(AVAILABLE DATA begins)

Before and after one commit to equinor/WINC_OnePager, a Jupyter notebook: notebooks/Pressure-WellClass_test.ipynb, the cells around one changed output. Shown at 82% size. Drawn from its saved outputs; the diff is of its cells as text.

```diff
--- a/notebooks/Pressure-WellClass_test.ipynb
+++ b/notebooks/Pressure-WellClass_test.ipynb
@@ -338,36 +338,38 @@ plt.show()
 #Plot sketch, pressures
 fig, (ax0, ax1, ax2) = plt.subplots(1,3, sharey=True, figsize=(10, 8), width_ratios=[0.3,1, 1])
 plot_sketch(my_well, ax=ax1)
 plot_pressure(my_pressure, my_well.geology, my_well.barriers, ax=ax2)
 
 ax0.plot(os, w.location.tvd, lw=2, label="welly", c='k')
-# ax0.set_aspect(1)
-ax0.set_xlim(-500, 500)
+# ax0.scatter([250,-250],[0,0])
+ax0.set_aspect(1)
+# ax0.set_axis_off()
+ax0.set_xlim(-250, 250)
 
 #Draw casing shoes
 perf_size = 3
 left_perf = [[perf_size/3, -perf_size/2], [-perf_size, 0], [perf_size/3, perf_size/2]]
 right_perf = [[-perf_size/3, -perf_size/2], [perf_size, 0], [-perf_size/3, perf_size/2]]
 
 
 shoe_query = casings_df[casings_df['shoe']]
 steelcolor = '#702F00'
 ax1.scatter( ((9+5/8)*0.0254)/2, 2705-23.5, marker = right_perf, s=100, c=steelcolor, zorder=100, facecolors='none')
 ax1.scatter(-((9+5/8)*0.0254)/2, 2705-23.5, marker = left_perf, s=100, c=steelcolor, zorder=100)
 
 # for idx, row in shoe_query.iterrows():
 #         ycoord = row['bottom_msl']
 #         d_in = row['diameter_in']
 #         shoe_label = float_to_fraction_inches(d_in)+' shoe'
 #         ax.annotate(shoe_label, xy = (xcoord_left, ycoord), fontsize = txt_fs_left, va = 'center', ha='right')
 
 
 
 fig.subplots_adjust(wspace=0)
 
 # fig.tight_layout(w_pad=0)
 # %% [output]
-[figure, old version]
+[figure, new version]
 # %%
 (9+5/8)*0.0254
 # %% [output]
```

(AVAILABLE DATA ends)

## WHAT THE TASK REQUIRES
With "scatter" as the search string, filter the records and return each line that has it.

## WRITTEN SOLUTION
+# ax0.scatter([250,-250],[0,0])
 ax1.scatter( ((9+5/8)*0.0254)/2, 2705-23.5, marker = right_perf, s=100, c=steelcolor, zorder=100, facecolors='none')
 ax1.scatter(-((9+5/8)*0.0254)/2, 2705-23.5, marker = left_perf, s=100, c=steelcolor, zorder=100)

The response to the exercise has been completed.